Pope Francis has questioned the faith of Republican presidential frontrunner Donald Trump, arguing that anyone who "thinks only about building walls" and not bridges cannot be a Christian.
Throughout his campaign, Trump has promised to deport more immigrants and force Mexico to pay for a wall along the border. He has also made controversial comments accusing Mexican immigrants of being rapists and criminals.
When asked about the GOP hopeful and his views by a reporter on Thursday, the pontiff replied, "A person who thinks only about building walls, wherever they may be, and not building bridges, is not Christian."
Asked whether he would try to influence Catholics in how they vote in the presidential election, Francis said he "was not going to get involved in that" but then echoed his earlier criticism of Trump.
"I say only that this man is not Christian if he has said things like that," Francis said. "We must see if he said things in that way and in this I give the benefit of the doubt."
In turn, Trump released a lengthy press release responding to the pope's criticism: "I like the pope," the GOP hopeful wrote. However, he repeated his earlier claim that the Islamic State's primary goal is to "get to the Vatican."
He added, "If and when the Vatican is attacked, the pope would only wish and have prayed that Donald Trump would have been elected president."
Trump also hit back at the pope's argument that he is not, in fact, a Christian, stating, "For a religious leader to question a person's faith is disgraceful. I am proud to be a Christian and as President I will not allow Christianity to be consistently attacked and weakened, unlike what is happening now, with our current President."
He reiterated, "No leader, especially a religious leader, should have the right to question another man's religion or faith. They are using the Pope as a pawn and they should be ashamed of themselves for doing so, especially when so many lives are involved and when illegal immigration is so rampant."
The New York Times notes that Francis made his remarks about Trump just three hours after he had concluded his Mexico trip by presiding over a huge Mass in the border city of Ciudad Juárez.
In the days prior to Francis' visit, Trump accused him of acting at the behest of the Mexican government. "I think that the pope is a very political person," he said.
He later stated in an interview with Fox Business Network, "I don't think he understands the danger of the open border that we have with Mexico. I think Mexico got him to do it because they want to keep the border just the way it is. They're making a fortune, and we're losing."
In turn, Francis reportedly laughed and stated, "Thank God he said I was a politician because Aristotle defined the human person as 'animal politicus.'"
"So at least I am a human person," the pope added. "As to whether I am a pawn, well, maybe, I don't know. I'll leave that up to your judgment and that of the people."

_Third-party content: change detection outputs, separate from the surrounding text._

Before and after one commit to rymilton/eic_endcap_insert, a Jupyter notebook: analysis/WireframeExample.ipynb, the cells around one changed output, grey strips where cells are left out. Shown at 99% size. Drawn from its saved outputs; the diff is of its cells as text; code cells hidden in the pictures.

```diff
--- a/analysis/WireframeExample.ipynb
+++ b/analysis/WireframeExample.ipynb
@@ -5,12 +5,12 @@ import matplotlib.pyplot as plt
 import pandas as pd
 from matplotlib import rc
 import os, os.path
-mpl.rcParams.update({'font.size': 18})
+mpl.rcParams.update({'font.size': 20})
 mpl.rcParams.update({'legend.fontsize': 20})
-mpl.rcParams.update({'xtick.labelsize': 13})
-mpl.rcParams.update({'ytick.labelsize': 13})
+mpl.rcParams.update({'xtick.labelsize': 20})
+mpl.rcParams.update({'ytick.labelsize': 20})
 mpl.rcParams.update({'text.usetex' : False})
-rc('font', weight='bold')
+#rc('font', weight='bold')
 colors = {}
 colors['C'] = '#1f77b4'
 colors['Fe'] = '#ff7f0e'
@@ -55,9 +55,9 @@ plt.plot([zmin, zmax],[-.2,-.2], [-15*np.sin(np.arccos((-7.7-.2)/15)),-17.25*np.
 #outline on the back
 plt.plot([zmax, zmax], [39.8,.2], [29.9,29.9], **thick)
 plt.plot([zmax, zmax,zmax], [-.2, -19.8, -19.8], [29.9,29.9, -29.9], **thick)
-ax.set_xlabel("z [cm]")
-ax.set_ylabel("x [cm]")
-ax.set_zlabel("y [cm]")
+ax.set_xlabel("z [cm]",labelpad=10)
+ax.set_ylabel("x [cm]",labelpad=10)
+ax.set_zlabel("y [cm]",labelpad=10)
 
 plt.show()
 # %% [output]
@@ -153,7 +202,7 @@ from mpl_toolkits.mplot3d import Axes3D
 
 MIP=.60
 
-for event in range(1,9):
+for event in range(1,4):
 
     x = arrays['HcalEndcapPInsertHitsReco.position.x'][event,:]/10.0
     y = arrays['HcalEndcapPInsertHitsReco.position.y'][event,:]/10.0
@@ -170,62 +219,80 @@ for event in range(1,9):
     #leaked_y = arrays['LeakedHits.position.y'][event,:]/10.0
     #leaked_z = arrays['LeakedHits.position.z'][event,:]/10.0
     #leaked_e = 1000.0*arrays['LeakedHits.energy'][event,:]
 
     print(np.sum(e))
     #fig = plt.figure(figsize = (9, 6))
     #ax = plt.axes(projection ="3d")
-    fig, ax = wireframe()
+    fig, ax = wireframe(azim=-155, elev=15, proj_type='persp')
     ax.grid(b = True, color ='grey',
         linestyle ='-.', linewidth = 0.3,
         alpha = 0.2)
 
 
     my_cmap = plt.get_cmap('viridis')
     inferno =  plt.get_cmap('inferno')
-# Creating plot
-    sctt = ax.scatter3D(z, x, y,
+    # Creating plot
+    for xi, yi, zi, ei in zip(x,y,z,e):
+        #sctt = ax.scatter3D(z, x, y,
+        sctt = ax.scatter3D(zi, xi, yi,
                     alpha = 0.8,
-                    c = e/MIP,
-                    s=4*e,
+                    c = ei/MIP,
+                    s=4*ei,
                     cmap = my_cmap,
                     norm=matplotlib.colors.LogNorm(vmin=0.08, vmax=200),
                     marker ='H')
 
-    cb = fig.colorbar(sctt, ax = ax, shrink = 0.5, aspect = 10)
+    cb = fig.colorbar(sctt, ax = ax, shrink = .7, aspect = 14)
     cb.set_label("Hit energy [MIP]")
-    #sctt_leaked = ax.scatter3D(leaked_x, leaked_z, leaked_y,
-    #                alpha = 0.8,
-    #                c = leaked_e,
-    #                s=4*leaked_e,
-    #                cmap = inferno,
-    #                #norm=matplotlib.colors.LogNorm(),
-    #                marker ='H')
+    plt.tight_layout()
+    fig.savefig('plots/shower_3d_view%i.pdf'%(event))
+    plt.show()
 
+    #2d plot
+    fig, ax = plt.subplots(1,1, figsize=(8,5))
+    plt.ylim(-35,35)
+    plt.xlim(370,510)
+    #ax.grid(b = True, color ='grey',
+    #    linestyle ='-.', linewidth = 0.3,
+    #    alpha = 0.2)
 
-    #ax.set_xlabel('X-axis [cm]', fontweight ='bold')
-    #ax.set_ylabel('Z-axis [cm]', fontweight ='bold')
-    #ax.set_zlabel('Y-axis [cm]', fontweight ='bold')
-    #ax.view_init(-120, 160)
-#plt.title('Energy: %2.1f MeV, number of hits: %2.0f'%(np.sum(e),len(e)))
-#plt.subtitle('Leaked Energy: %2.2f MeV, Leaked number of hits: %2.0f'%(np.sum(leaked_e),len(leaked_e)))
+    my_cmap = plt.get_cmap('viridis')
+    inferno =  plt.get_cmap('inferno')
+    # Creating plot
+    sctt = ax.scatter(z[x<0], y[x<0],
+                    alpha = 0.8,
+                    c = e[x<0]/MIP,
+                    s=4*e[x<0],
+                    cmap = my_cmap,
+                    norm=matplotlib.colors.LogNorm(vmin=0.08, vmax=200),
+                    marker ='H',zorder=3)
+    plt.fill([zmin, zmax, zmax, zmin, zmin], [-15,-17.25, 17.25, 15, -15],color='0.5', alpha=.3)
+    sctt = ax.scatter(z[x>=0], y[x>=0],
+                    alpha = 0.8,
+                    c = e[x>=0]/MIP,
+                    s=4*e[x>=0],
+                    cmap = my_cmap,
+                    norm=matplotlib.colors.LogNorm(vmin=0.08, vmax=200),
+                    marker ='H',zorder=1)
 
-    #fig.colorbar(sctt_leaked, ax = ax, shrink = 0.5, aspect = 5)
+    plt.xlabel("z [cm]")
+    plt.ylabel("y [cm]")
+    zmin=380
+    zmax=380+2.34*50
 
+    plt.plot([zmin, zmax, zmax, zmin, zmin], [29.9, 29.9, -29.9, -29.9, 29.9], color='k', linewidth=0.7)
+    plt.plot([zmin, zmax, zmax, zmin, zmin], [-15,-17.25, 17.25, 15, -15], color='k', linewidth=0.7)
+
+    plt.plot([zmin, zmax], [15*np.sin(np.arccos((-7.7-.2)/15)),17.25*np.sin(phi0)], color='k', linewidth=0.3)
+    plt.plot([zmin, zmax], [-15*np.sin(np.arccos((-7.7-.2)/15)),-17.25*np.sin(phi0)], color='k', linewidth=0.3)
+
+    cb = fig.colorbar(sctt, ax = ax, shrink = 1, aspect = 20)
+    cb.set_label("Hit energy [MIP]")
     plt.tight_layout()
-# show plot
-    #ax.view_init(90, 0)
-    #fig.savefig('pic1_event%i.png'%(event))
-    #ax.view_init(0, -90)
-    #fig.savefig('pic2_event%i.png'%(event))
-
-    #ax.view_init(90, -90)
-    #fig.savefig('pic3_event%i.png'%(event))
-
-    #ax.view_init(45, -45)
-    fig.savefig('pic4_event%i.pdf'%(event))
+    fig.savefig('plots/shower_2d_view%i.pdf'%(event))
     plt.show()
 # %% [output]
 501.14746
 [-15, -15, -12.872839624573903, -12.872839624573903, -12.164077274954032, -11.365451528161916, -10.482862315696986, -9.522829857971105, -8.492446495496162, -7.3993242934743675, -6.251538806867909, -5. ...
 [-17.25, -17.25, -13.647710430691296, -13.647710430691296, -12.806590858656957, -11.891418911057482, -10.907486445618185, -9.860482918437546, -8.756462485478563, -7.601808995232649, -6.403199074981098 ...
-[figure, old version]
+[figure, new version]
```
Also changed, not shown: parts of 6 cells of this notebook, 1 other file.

According to a survey conducted in January by the Pew Research Center, just under half (49 percent) of Catholics who are Republicans or lean toward the GOP said that Trump was not very or not at all religious. However, a large number of Catholics are open to seeing Trump in the White House: in Pew's survey, 30 percent of all Catholics who are registered to vote said they felt that Trump would be a good or great president.
BBC notes that two of Mr Trump's Republican rivals, Marco Rubio and Jeb Bush, both Catholics, said they look to the Pope for spiritual guidance, but not political direction.
While Rubio stated that the United States has a right and an obligation to control its borders, Bush took it a step further, telling reporters he "supports walls where it's appropriate" and that "Christianity is between he and his creator. I don't think we need to discuss that".
Jerry Falwell Jr, the president of the conservative Christian Liberty University and a Trump supporter, also criticized the pope's comments during an interview with CNN: "Jesus never intended to give instructions to political leaders on how to run a country," he said.